◆ WORK REQUEST ◆
Where a line contains the word "background", copy that line from the records below.

EXERCISE INPUTS below:

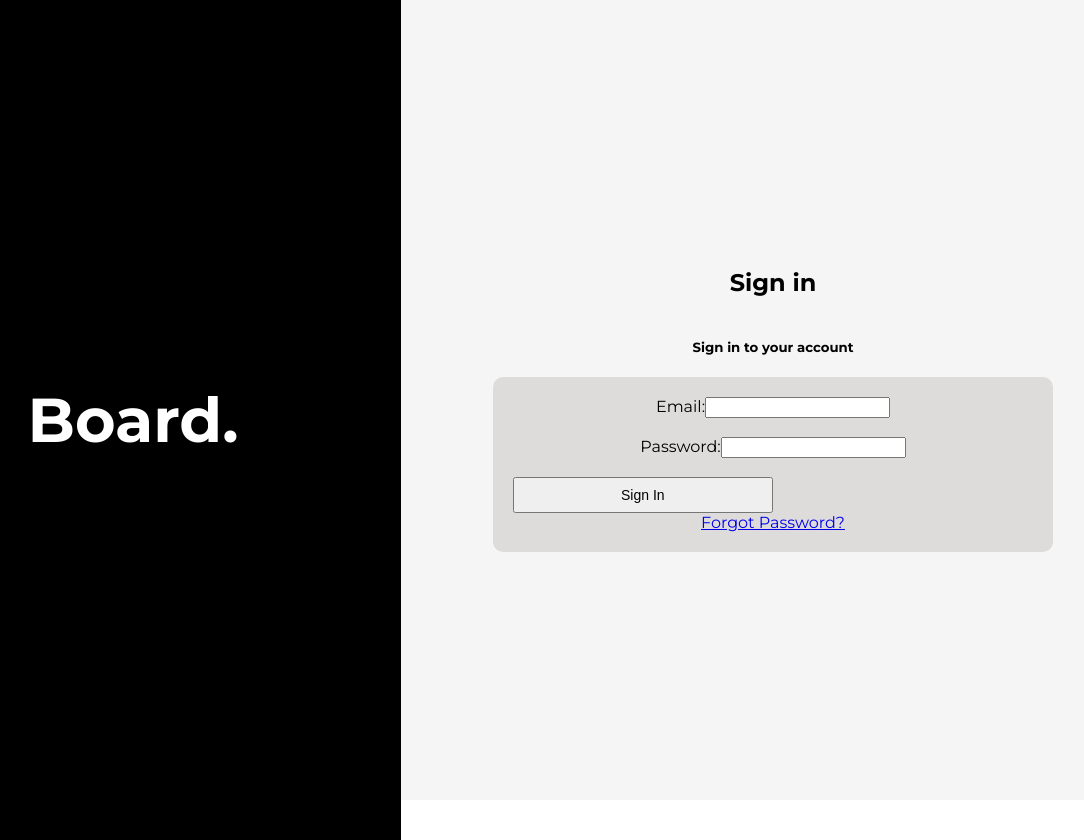
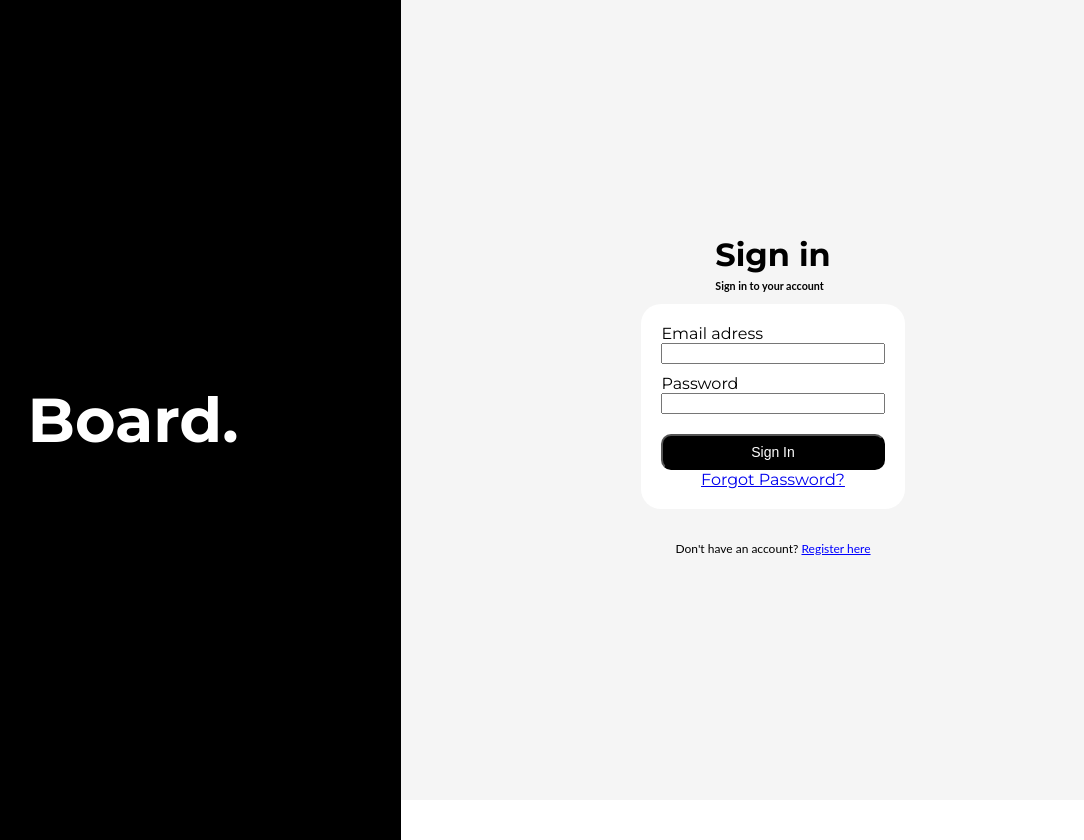
Before and after one commit to Kalpanathmajhi/borad-dashboard, a React (Create React App) app: page / in a window 1280 px wide. Shown: the whole page, without its empty margins (135-1219 px from the left). Built offline with nearby package versions, Linux system fonts and the light colour scheme.

Commit message:
update and optimise

```diff
--- a/package.json
+++ b/package.json
@@ -6,8 +6,11 @@
     "@testing-library/jest-dom": "^5.16.5",
     "@testing-library/react": "^13.4.0",
     "@testing-library/user-event": "^13.5.0",
+    "icons": "^1.0.0",
     "react": "^18.2.0",
     "react-dom": "^18.2.0",
+    "react-icons": "^4.9.0",
+    "react-router-dom": "^6.12.1",
     "react-scripts": "5.0.1",
     "web-vitals": "^2.1.4"
   },
--- a/public/index.html
+++ b/public/index.html
@@ -13,6 +13,9 @@
     <link rel="preconnect" href="https://fonts.googleapis.com">
 <link rel="preconnect" href="https://fonts.gstatic.com" crossorigin>
 <link href="https://fonts.googleapis.com/css2?family=Montserrat:wght@400;700&display=swap" rel="stylesheet">
+<link rel="preconnect" href="https://fonts.googleapis.com">
+<link rel="preconnect" href="https://fonts.gstatic.com" crossorigin>
+<link href="https://fonts.googleapis.com/css2?family=Montserrat:ital,wght@1,500&display=swap" rel="stylesheet">
 
     <!--
       manifest.json provides metadata used when your web app is installed on a
--- a/src/App.js
+++ b/src/App.js
@@ -1,11 +1,17 @@
 import React from 'react';
-import Login from "./components/Login"
+import { BrowserRouter as Router, Routes, Route } from 'react-router-dom';
+import Login from './components/login';
+import Dashboard from './components/DashBoard';
 
 function App() {
   return (
-    <div className="Login">
-      <Login />
-    </div>
+    <Router>
+      <Routes>
+        <Route path="/login" element={<Login />} />
+        <Route path="/dashboard" element={<Dashboard />} />
+        <Route path="/" element={<Login />} />
+      </Routes>
+    </Router>
   );
 }
 
--- /dev/null
+++ b/src/components/DashBoard.css
@@ -0,0 +1,20 @@
+.header {
+    display: flex;
+    justify-content: space-between;  /* Positions children elements at the start and end of the container */
+    align-items: center;  /* Vertically centers the children elements */
+    padding: 16px;
+  }
+
+  .header-right {
+    display: flex;
+    align-items: center;
+  }
+
+  .profile-image {
+    border-radius: 50%;  /* Makes the image round */
+    margin-right: 16px;  /* Adds some space between the image and the bell icon */
+  }
+
+  .search-field {
+    /* Styles for the search field... */
+  }
--- /dev/null
+++ b/src/components/DashBoard.js
@@ -0,0 +1,25 @@
+import React from 'react';
+import { FiBell } from 'react-icons/fi';
+import './DashBoard.css';
+
+function Dashboard() {
+  return (
+    <div className="header">
+      <div className="header-right">
+        <img
+          className="profile-image"
+          src="profile-picture-url-here"
+          alt="profile"
+        />
+        <FiBell size={30} />
+      </div>
+      <input
+        className="search-field"
+        type="text"
+        placeholder="Search..."
+      />
+    </div>
+  );
+}
+
+export default Dashboard;
--- a/src/components/Login.css
+++ b/src/components/Login.css
@@ -1,8 +1,7 @@
 .container {
   display: flex;
   height: 100vh;
-    background: #F5F5F5;
-
+  background-color: #F5F5F5;
 }
 
 .black-portion {
@@ -31,32 +30,89 @@
   flex-direction: column;
   align-items: center;
   justify-content: center;
-    font-family: 'Montserrat', sans-serif;
+  font-family: 'Montserrat';
   text-align: center;
+  margin: 0 auto; /* Center the form-box horizontally */
+}
+
+.signin-heading {
+  text-align: left;
+  margin-bottom: 10px;
+}
+
+.signin-heading h1,
+.signin-heading h6 {
+  margin: 2px;
 }
 
 .form-box {
-    width: 70%;
+  width: 30%;
   padding: 20px;
-    background-color: rgb(222, 219, 219);
-    border-radius: 10px;
+  background-color: white;
+  border-radius: 20px;
+  margin: 0 auto; /* Center the form-box horizontally */
 }
 
 .form {
   display: flex;
   flex-direction: column;
-    justify-content: center;
+  justify-content: left;
   margin: auto;
 }
 
+.form-group {
+  display: flex;
+  flex-direction: column;
+  margin-bottom: 10px;
+  width: 100%;
+}
+
+.form-group label {
+  font-weight: none;
+  text-align: left;
+}
+
 .input-container {
+  color: #F5F5F5;
   border: none;
+  width: 100%; /* Change width to 100% */
+}
+
+.input-container input {
+  background-color: #F5F5F5;
+  padding: 6px 5px;
+  width: 100%; /* Change width to 100% */
+  font-family: 'Lato', sans-serif;
 }
 
 .form input[type="submit"] {
-    width: 50%;
+  width: 100%; /* Change width to 100% */
   font-size: 14px;
   padding: 8px 12px;
-    align-items: center;
   align-self: flex-start;
+  margin-top: 10px;
+  background-color: black;
+  color: white;
+  border-radius: 10px;
 }
+
+.register-link {
+  text-align: center;
+  margin-top: 20px;
+}
+
+.register-link a {
+  font-size: 12px;
+  color: blue;
+  font-family: 'Lato', sans-serif;
+}
+
+.register-link p {
+  font-size: 12px;
+  font-family: 'Lato', sans-serif;
+}
+
+.form-container h6 {
+  margin-top: 5px;
+  font-family: 'Lato', sans-serif;
+}
--- a/src/components/Login.js
+++ b/src/components/Login.js
@@ -1,9 +1,14 @@
 import React, { useState } from 'react';
+import { useNavigate } from 'react-router-dom';
+import Dashboard from './DashBoard';
 import './Login.css';
 
 const Login = () => {
   const [email, setEmail] = useState("");
   const [password, setPassword] = useState("");
+
+  // useNavigate hook is used here
+  const navigate = useNavigate();
 
   const handleEmailChange = (e) => {
     setEmail(e.target.value);
@@ -16,6 +21,9 @@ const Login = () => {
   const handleSubmit = (e) => {
     e.preventDefault();
     console.log(`Email: ${email}, Password: ${password}`);
+    if (email && password) {
+      navigate('/dashboard');
+    }
   };
 
   return (
@@ -24,25 +32,26 @@ const Login = () => {
         <h1>Board.</h1>
       </div>
       <div className="form-container">
-        <h2>Sign in</h2>
-        <h5>Sign in to your account</h5>
+        <div className="signin-heading">
+          <h1>Sign in</h1>
+          <h6>Sign in to your account</h6>
+        </div>
         <div className="form-box">
-          <div className="input-container">
-            <form onSubmit={handleSubmit} className="form">
-              <label>
-                Email:
-                <input type="email" name="email" value={email} onChange={handleEmailChange} required />
-              </label>
-              <br />
-              <label>
-                Password:
-                <input type="password" name="password" value={password} onChange={handlePasswordChange} required />
-              </label>
-              <br />
-              <input type="submit" value="Sign In" />
-            </form>
-          </div>
+          <form onSubmit={handleSubmit} className="form">
+            <div className="form-group">
+              <label htmlFor="email">Email adress</label>
+              <input type="email" id="email" name="email" value={email} onChange={handleEmailChange} required />
+            </div>
+            <div className="form-group">
+              <label htmlFor="password">Password</label>
+              <input type="password" id="password" name="password" value={password} onChange={handlePasswordChange} required />
+            </div>
+            <input type="submit" value="Sign In" />
+          </form>
           <a href="/forgot-password">Forgot Password?</a>
+        </div>
+        <div className="register-link">
+          <p>Don't have an account? <a href="/register">Register here</a></p>
         </div>
       </div>
     </div>
```
Also changed, not shown: 1 other file (tests, documents, lock files or other folders). Lines whose indentation alone changed are shown as unchanged.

End of EXERCISE INPUTS.

◆ REPLY ◆
-    background: #F5F5F5;
+  background-color: #F5F5F5;
-    background-color: rgb(222, 219, 219);
+  background-color: white;
+  background-color: #F5F5F5;
+  background-color: black;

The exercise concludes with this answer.